Introduction: Modernization as Spectacle in Africa
Stephan F. Miescher, Peter J. Bloom, and Takyiwaa Manuh

Part I. Modernization and the Origins of the Package
1. After Modernization: Globalization and the African Dilemma
Percy C. Hintzen
2. Modernization Theory and the Figure of Blindness: Filial Reflections
Andrew Apter

Part II. Media, Modernity, and Modernization
3. Film as Instrument of Modernization and Social Change in Africa: The Long View
Rosaleen Smyth
4. Mass Education, Cooperation, and the "African Mind"
Aaron Windel
5. Is Propaganda Modernity? Press and Radio for "Africans" in Zambia, Zimbabwe, and Malawi during World War II and its Aftermath
Mhoze Chikowero
6. Elocution, Englishness, and Empire: Film and Radio in Late Colonial Ghana
Peter J. Bloom

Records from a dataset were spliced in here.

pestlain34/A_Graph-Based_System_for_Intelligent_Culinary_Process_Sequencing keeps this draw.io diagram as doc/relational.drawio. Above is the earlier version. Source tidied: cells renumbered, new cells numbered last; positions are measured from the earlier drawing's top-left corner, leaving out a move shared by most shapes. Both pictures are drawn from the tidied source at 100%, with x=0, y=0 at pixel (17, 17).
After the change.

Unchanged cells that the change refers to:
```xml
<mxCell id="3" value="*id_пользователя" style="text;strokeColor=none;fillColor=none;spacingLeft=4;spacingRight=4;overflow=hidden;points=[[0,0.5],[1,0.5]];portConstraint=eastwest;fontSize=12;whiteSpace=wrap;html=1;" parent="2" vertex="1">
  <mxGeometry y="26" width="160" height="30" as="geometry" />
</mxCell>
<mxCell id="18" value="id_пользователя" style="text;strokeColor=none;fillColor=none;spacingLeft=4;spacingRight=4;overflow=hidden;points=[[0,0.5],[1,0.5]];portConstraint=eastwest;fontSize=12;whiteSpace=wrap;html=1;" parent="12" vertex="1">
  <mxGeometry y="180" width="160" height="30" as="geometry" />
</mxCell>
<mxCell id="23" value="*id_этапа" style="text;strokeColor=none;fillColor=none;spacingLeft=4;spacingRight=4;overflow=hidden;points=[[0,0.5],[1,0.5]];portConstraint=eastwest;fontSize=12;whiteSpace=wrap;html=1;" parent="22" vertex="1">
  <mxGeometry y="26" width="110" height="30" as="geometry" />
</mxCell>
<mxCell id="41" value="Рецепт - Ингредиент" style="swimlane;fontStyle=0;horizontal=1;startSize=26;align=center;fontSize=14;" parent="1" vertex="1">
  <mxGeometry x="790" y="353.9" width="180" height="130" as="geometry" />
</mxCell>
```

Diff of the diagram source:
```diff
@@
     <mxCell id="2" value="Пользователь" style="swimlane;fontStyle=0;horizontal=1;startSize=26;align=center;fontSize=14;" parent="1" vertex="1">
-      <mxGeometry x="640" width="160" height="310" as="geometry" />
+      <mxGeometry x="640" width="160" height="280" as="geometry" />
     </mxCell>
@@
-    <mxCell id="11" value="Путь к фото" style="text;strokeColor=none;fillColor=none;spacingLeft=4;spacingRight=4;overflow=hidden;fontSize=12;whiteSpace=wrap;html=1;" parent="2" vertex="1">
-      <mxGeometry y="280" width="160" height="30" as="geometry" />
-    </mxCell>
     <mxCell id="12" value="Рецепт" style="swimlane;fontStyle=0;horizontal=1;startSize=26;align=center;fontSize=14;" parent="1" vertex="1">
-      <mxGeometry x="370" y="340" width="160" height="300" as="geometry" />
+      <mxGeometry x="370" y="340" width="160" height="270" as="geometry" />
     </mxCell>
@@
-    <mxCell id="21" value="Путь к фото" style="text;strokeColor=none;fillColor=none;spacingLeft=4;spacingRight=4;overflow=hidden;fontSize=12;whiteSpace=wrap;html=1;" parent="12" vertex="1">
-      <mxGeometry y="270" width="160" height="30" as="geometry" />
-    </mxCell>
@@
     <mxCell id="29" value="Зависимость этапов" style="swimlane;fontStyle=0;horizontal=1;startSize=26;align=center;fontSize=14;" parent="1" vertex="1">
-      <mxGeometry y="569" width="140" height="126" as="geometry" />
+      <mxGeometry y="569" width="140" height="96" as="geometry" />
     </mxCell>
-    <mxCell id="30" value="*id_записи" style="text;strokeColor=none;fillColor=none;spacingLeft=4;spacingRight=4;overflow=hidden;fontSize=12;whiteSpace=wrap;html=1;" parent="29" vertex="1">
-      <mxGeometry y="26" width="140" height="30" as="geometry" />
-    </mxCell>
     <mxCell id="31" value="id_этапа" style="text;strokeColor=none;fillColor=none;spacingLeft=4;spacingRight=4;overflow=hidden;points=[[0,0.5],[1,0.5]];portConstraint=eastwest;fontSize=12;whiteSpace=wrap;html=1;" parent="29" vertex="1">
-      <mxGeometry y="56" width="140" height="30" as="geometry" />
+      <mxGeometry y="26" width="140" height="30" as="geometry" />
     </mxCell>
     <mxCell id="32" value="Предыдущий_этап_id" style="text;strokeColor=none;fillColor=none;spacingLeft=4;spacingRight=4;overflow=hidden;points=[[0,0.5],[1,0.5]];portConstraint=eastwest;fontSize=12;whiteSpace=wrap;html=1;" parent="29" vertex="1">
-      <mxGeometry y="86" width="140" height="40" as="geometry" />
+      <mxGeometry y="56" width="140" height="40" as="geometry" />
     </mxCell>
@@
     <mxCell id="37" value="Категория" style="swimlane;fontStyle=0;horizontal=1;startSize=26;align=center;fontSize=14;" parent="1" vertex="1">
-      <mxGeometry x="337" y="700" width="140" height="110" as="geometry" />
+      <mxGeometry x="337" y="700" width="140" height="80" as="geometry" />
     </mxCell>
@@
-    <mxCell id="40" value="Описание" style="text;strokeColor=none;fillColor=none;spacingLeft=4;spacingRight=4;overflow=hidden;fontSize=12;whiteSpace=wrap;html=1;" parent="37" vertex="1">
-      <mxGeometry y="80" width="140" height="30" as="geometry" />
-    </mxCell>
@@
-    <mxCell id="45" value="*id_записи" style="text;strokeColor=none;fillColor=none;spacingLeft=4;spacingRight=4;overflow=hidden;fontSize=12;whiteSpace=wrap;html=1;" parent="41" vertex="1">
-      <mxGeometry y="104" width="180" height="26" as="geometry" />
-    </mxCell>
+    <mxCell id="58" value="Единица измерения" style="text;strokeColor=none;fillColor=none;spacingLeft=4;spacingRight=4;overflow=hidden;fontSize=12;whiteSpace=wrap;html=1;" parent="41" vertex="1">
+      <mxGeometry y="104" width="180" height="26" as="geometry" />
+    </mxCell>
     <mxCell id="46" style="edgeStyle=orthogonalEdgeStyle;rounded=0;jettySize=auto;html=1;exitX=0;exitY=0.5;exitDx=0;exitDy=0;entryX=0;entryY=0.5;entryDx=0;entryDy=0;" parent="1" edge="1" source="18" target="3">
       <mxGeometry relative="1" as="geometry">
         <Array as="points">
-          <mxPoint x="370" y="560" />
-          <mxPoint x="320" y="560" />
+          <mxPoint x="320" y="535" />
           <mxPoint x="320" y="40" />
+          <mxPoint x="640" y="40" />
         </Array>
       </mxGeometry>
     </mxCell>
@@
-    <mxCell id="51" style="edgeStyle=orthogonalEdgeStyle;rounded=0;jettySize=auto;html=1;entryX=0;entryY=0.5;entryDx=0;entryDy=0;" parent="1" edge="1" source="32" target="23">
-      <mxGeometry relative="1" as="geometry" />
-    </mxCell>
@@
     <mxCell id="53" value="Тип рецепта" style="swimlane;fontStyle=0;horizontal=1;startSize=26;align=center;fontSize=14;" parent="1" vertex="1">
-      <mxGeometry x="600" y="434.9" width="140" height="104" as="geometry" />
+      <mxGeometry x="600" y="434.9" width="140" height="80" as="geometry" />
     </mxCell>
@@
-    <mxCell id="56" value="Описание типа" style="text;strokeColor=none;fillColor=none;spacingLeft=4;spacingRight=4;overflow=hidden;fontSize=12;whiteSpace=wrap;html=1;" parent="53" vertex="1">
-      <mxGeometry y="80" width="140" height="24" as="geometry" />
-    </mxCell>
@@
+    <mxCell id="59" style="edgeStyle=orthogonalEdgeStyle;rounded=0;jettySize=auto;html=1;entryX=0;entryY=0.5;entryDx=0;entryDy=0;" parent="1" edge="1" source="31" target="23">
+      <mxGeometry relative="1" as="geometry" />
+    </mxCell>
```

Part III. Infrastructure and Effects
7. Negotiating Modernization: The Kariba Dam Project in the Central African Federation, c. 1954-1960
Julia Tischler
8. "No One Should Be Worse Off": The Akosombo Dam, Modernization, and the Experience of Resettlement in Ghana
Stephan F. Miescher
9. Radioactive Excess: Modernization as Spectacle and Betrayal in Postcolonial Gabon
Gabrielle Hecht

Part IV. Institutional Training in Nkrumah’s Ghana
10. Modeling Modernity: The Brief Story of Kwame Nkrumah, a Nazi Pilot Named Hanna, and the Wonders of Motorless Flight
Jean Allman
11. The African Personality Dances Highlife: Popular Music, Urban Youth, and Cultural Modernization in Nkrumah’s Ghana, 1957-1965
Nate Plageman
12. Building Institutions for the New Africa: The Institute of African Studies at the University of Ghana
Takyiwaa Manuh

Part V. Modernization and the Literary Imagination
13. Theatre and the Politics of Display: The Tragedy of King Christophe at Senegal’s First World Festival of Negro Arts
Christina S. McMahon
14. Re-Engaging Narratives of Modernization in Contemporary African Literature